### Description of the task
The entries below must be retyped exactly. Pictures are to be omitted.

### Data to use
▬▬▬
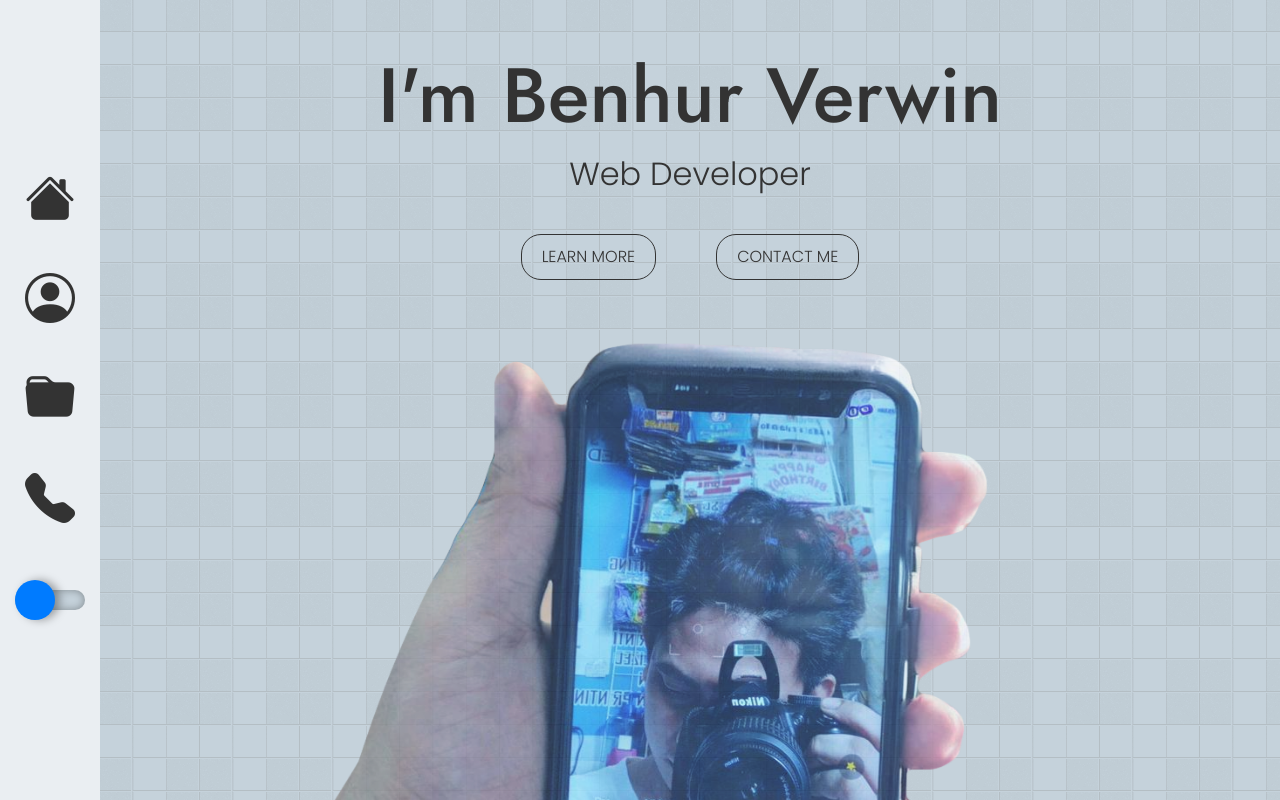
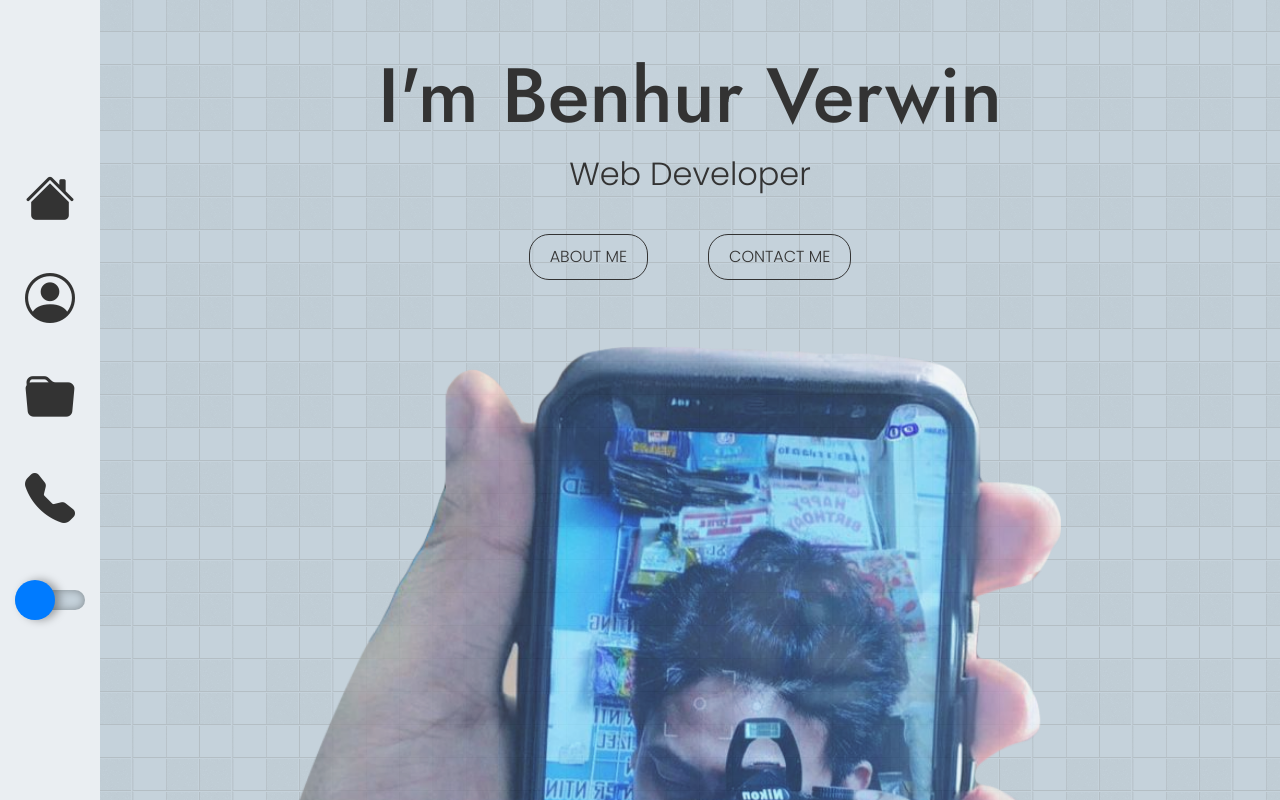
Before and after one commit to benrvwn/reactPortfolio, a React (Vite) app: page / in a window 1280 px wide. Shown: the top 800 px of the page. Built offline with nearby package versions, Linux system fonts and the light colour scheme.

Commit message:
just modified some file

```diff
--- a/src/App.scss
+++ b/src/App.scss
@@ -14,7 +14,17 @@ html.dark{
 
     body{
         background-color:$bgColor;
-
+        .nav-switch{
+            background-color:$navColor;
+            box-shadow: 0px 0px 1.8px rgba(255, 132, 56, 0.34),
+                 0px 0px 14px rgba(255, 132, 56, 0.34);
+            div{
+                background-color: $fontColor;
+            }
+        }
+        .nav-switch.change{
+            box-shadow: unset;
+        }
         nav{
             background-color: $navColor;
             color:$fontColor;
--- a/src/components/Home/Home.jsx
+++ b/src/components/Home/Home.jsx
@@ -11,14 +11,15 @@ function Home() {
             <p>Web Developer</p>
             <div>
                 <Link to='/about'>
-                LEARN MORE
+                ABOUT ME
                 </Link>
                 <Link to='/contacts'>
                 CONTACT ME
                 </Link>
             </div>
-            <img src={Nikon} alt="Image" className="animate__animated animate__pulse animate__infinite"/>
+
         </div>
+        <img src={Nikon} alt="Image" className="animate__animated animate__pulse animate__infinite"/>
 
 
     </div>
--- a/src/components/Home/home.scss
+++ b/src/components/Home/home.scss
@@ -5,6 +5,7 @@ div.home{
     align-items: center;
     position:relative;
     overflow: hidden;
+    flex-direction: column;
 
 
     div.home-content *{
@@ -53,11 +54,13 @@ div.home{
             animation: fadeIn;
             animation-duration: 2s;
         }
-        img{
-            width:100%;
-            opacity:0.8;
-            animation-duration: 5s;
-        }
+
+    }
+    img{
+        width:100%;
+        min-width: 600px;
+        opacity:0.8;
+        animation-duration: 5s;
     }
 }
 
@@ -83,7 +86,7 @@ div.home{
     div.home{
 
         div.home-content{
-            height:100vh;
+
 
             h1{
                 font-size:10vw;
--- a/src/components/Nav/nav.scss
+++ b/src/components/Nav/nav.scss
@@ -145,6 +145,7 @@ nav{
         transition:0.5s;
         overflow: hidden;
         font-size: smaller;
+        z-index: 3;
     }
     nav.open{
         display:block;
--- a/src/components/Projects/Projects.jsx
+++ b/src/components/Projects/Projects.jsx
@@ -31,12 +31,13 @@ function Projects() {
                 desc='Built a system software application called Social Welfare Employees Association of the Philippines (SWEAP) monitoring system on Department of Social Welfare and Development (DSWD) '
                 className= 'sweap'
                 divClass='proj_sweap'
+                demo='https://drive.google.com/file/d/11muFIXSyrHPuRQ-oUPlgnaCGCDlEnkP_/view?usp=sharing'
                 tech='VB.net, MySQL, XAMPP'
                 github='https://github.com/benrvwn/SWEAP'
             />
             <Project
                 title='Portfolio Landing Page'
-                desc='haha'
+                desc='My personal website to showcase my skills, achievements and expertise.'
                 className='portfolio'
                 divClass='proj_portfolio'
                 tech='HTML, CSS, SASS, JavaScript, ReactJS'
--- a/src/components/colors.scss
+++ b/src/components/colors.scss
@@ -4,7 +4,7 @@ $cardColor: #FEFEFE;
 $fontColor: #333333;
 $blue:#007BFF;
 
-// $bgColor:#3A2D24 ;
+// $bgColor: #3A2D24 ;
 // $navColor: #15110D;
 // $cardColor: #010101;
 // $fontColor: #CCCCCF;
```
Also changed, not shown: src/components/Footer/Footer.jsx (+11 -0 lines).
▬▬▬
### Solution to this exercise
Before and after one commit to benrvwn/reactPortfolio, a React (Vite) app: page / in a window 1280 px wide. Shown: the top 800 px of the page. Built offline with nearby package versions, Linux system fonts and the light colour scheme.

Commit message:
just modified some file

```diff
--- a/src/App.scss
+++ b/src/App.scss
@@ -14,7 +14,17 @@ html.dark{
 
     body{
         background-color:$bgColor;
-
+        .nav-switch{
+            background-color:$navColor;
+            box-shadow: 0px 0px 1.8px rgba(255, 132, 56, 0.34),
+                 0px 0px 14px rgba(255, 132, 56, 0.34);
+            div{
+                background-color: $fontColor;
+            }
+        }
+        .nav-switch.change{
+            box-shadow: unset;
+        }
         nav{
             background-color: $navColor;
             color:$fontColor;
--- a/src/components/Home/Home.jsx
+++ b/src/components/Home/Home.jsx
@@ -11,14 +11,15 @@ function Home() {
             <p>Web Developer</p>
             <div>
                 <Link to='/about'>
-                LEARN MORE
+                ABOUT ME
                 </Link>
                 <Link to='/contacts'>
                 CONTACT ME
                 </Link>
             </div>
-            <img src={Nikon} alt="Image" className="animate__animated animate__pulse animate__infinite"/>
+
         </div>
+        <img src={Nikon} alt="Image" className="animate__animated animate__pulse animate__infinite"/>
 
 
     </div>
--- a/src/components/Home/home.scss
+++ b/src/components/Home/home.scss
@@ -5,6 +5,7 @@ div.home{
     align-items: center;
     position:relative;
     overflow: hidden;
+    flex-direction: column;
 
 
     div.home-content *{
@@ -53,11 +54,13 @@ div.home{
             animation: fadeIn;
             animation-duration: 2s;
         }
-        img{
-            width:100%;
-            opacity:0.8;
-            animation-duration: 5s;
-        }
+
+    }
+    img{
+        width:100%;
+        min-width: 600px;
+        opacity:0.8;
+        animation-duration: 5s;
     }
 }
 
@@ -83,7 +86,7 @@ div.home{
     div.home{
 
         div.home-content{
-            height:100vh;
+
 
             h1{
                 font-size:10vw;
--- a/src/components/Nav/nav.scss
+++ b/src/components/Nav/nav.scss
@@ -145,6 +145,7 @@ nav{
         transition:0.5s;
         overflow: hidden;
         font-size: smaller;
+        z-index: 3;
     }
     nav.open{
         display:block;
--- a/src/components/Projects/Projects.jsx
+++ b/src/components/Projects/Projects.jsx
@@ -31,12 +31,13 @@ function Projects() {
                 desc='Built a system software application called Social Welfare Employees Association of the Philippines (SWEAP) monitoring system on Department of Social Welfare and Development (DSWD) '
                 className= 'sweap'
                 divClass='proj_sweap'
+                demo='https://drive.google.com/file/d/11muFIXSyrHPuRQ-oUPlgnaCGCDlEnkP_/view?usp=sharing'
                 tech='VB.net, MySQL, XAMPP'
                 github='https://github.com/benrvwn/SWEAP'
             />
             <Project
                 title='Portfolio Landing Page'
-                desc='haha'
+                desc='My personal website to showcase my skills, achievements and expertise.'
                 className='portfolio'
                 divClass='proj_portfolio'
                 tech='HTML, CSS, SASS, JavaScript, ReactJS'
--- a/src/components/colors.scss
+++ b/src/components/colors.scss
@@ -4,7 +4,7 @@ $cardColor: #FEFEFE;
 $fontColor: #333333;
 $blue:#007BFF;
 
-// $bgColor:#3A2D24 ;
+// $bgColor: #3A2D24 ;
 // $navColor: #15110D;
 // $cardColor: #010101;
 // $fontColor: #CCCCCF;
```
Also changed, not shown: src/components/Footer/Footer.jsx (+11 -0 lines).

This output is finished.